Female chelonians exhibit increased weights at the time when follicular development/vitellogenesis occurs. Concordantly, mean BCSs in adult females from all three populations were found to be positive, and changes in BCS over time appear to reflect nesting events. Both captive populations exhibited higher BCSs in adult females than the wild; however, monthly trends were less evident than in wild females. It has been shown that captive female A. yniphora housed in Madagascar lay more clutches than wild A. yniphora [61] which may be due to access to mates stimulating ovarian development [60]. Therefore, the difference in captive females’ BCSs were probably not only due to restricted vagility alongside constant access to food and water resources, but probably also due to increased clutches per year. The idea that females may need to be paired with males for ovulation to occur suggests that: 1) this species may not have the capacity for sperm storage as is seen in many other chelonians and 2) the declining population density could directly affect reproductive output, exacerbating declines (as was seen in the passenger pigeon). For chelonian species where both vagility and density are low, the ability to store viable sperm from one season to the next is an incredible adaptation maintaining species survival. Unfortunately for the ploughshare, they may not have this ability yet, but it should be further investigated.
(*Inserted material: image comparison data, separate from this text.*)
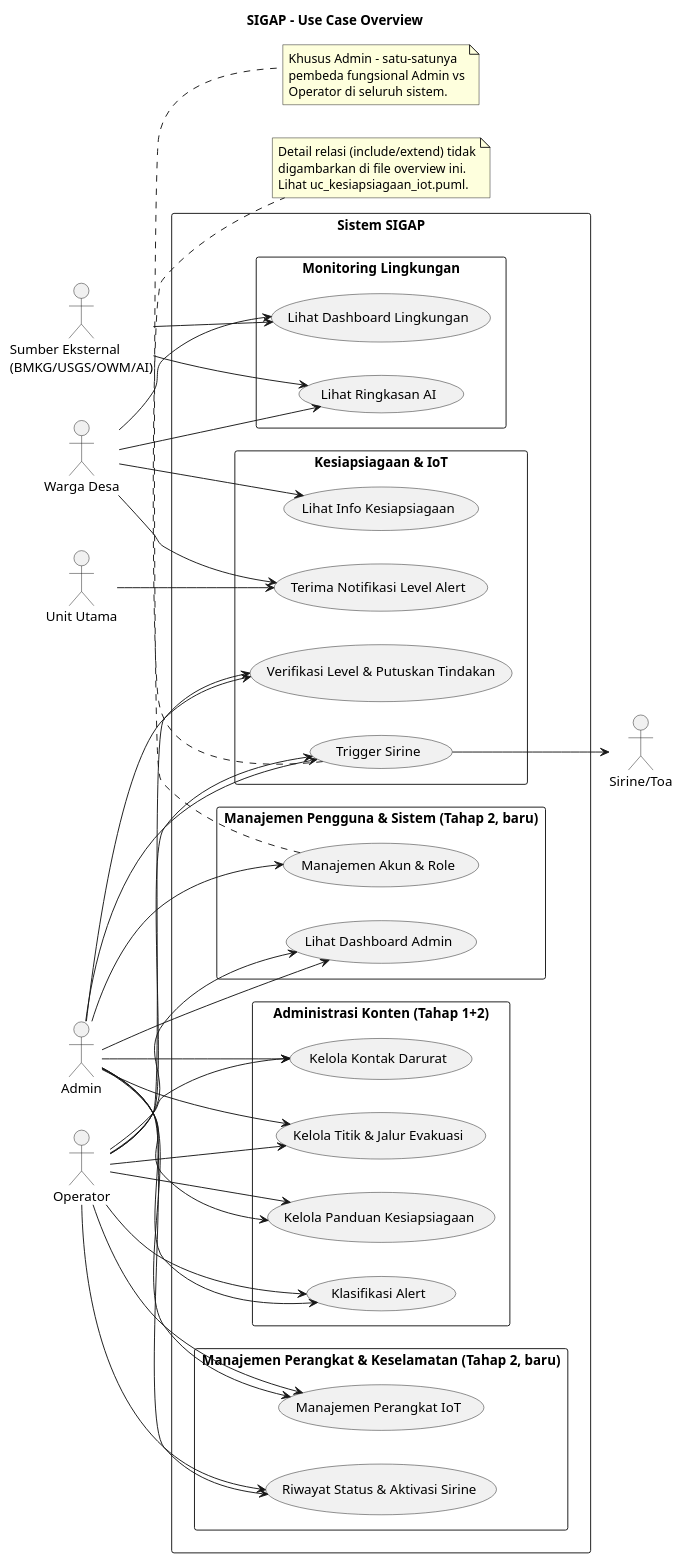
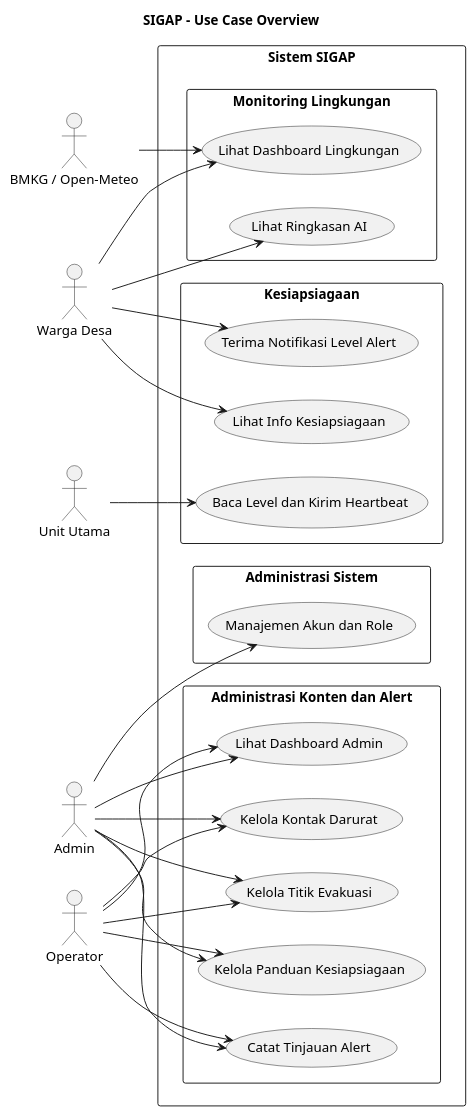
One commit to Vextronode/sigap_app changed the diagram in docs/business/usecase/uc_overview.puml. Above: the diagram before and after it, drawn with PlantUML. The commit also changed 251 other files, not shown here.

First line of the commit message:
SIGAP v1.1.0 - Integrasi SIDUTama, Peta Offline, dan Penguatan Alert (#129)

```diff
--- a/docs/business/usecase/uc_overview.puml
+++ b/docs/business/usecase/uc_overview.puml
@@ -1,87 +1,58 @@
 @startuml uc_overview
 left to right direction
 skinparam packageStyle rectangle
 title SIGAP - Use Case Overview
 
 actor "Warga Desa" as Warga
 actor "Admin" as Admin
 actor "Operator" as Operator
-actor "Sumber Eksternal\n(BMKG/USGS/OWM/AI)" as Ext
+actor "BMKG / Open-Meteo" as Ext
 actor "Unit Utama" as UU
-actor "Sirine/Toa" as Si
 
 rectangle "Sistem SIGAP" {
   package "Monitoring Lingkungan" {
     usecase "Lihat Dashboard Lingkungan" as UC1
     usecase "Lihat Ringkasan AI" as UC2
   }
 
-  package "Kesiapsiagaan & IoT" {
+  package "Kesiapsiagaan" {
     usecase "Lihat Info Kesiapsiagaan" as UC3
     usecase "Terima Notifikasi Level Alert" as UC4
-    usecase "Verifikasi Level & Putuskan Tindakan" as UC8
-    usecase "Trigger Sirine" as UC9
+    usecase "Baca Level dan Kirim Heartbeat" as UC5
   }
 
-  package "Administrasi Konten (Tahap 1+2)" {
+  package "Administrasi Konten dan Alert" {
     usecase "Kelola Kontak Darurat" as UC6
-    usecase "Kelola Titik & Jalur Evakuasi" as UC7
-    usecase "Kelola Panduan Kesiapsiagaan" as UC7b
-    usecase "Klasifikasi Alert" as UC8b
+    usecase "Kelola Titik Evakuasi" as UC7
+    usecase "Kelola Panduan Kesiapsiagaan" as UC8
+    usecase "Catat Tinjauan Alert" as UC9
+    usecase "Lihat Dashboard Admin" as UC10
   }
 
-  package "Manajemen Perangkat & Keselamatan (Tahap 2, baru)" {
-    usecase "Manajemen Perangkat IoT" as UC12
-    usecase "Riwayat Status & Aktivasi Sirine" as UC13
-  }
-
-  package "Manajemen Pengguna & Sistem (Tahap 2, baru)" {
-    usecase "Manajemen Akun & Role" as UC15
-    usecase "Lihat Dashboard Admin" as UC16
+  package "Administrasi Sistem" {
+    usecase "Manajemen Akun dan Role" as UC11
   }
 }
 
 Warga --> UC1
 Warga --> UC2
 Warga --> UC3
 Warga --> UC4
 
 Admin --> UC6
 Admin --> UC7
-Admin --> UC7b
-Admin --> UC8b
 Admin --> UC8
 Admin --> UC9
-Admin --> UC12
-Admin --> UC13
-Admin --> UC15
-Admin --> UC16
+Admin --> UC10
+Admin --> UC11
 
 Operator --> UC6
 Operator --> UC7
-Operator --> UC7b
-Operator --> UC8b
 Operator --> UC8
 Operator --> UC9
-Operator --> UC12
-Operator --> UC13
-Operator --> UC16
+Operator --> UC10
 
 Ext --> UC1
-Ext --> UC2
-UU --> UC4
-UC9 --> Si
-
-note bottom of UC9
-  Detail relasi (include/extend) tidak
-  digambarkan di file overview ini.
-  Lihat uc_kesiapsiagaan_iot.puml.
-end note
-
-note bottom of UC15
-  Khusus Admin - satu-satunya
-  pembeda fungsional Admin vs
-  Operator di seluruh sistem.
-end note
+UU --> UC5
 
 @enduml
```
In the current study, general monthly hormone trends of female A. yniphora displayed synchronous upticks in CORT, E2, and P which were followed by decreases in BCSs. For the captive populations, these trends often lined up with observations of nesting. Generally, females exhibited two peaks in E2 and P. For wild females, E2 and P exhibited one smaller peak two months prior to a larger peak, suggesting that two clutches may be produced annually in the wild which is concordant with the study on nesting behavior by [61]. The two hormone peaks we note in females align with the two CORT peaks in wild males, and we also see the strongest uptick in female CORT along with those second peaks. Higher basal CORT concentrations have been associated with mating other species; both the male and female degu (Octodon degus) exhibit higher CORT in captivity and in the wild [92]. It begs the question as to whether A. yniphora are encountering or seeking out each other more often during those peak times. Further, female A. yniphora may not ovulate without having been paired with a male during the previous mating season, despite having preovulatory follicles [60].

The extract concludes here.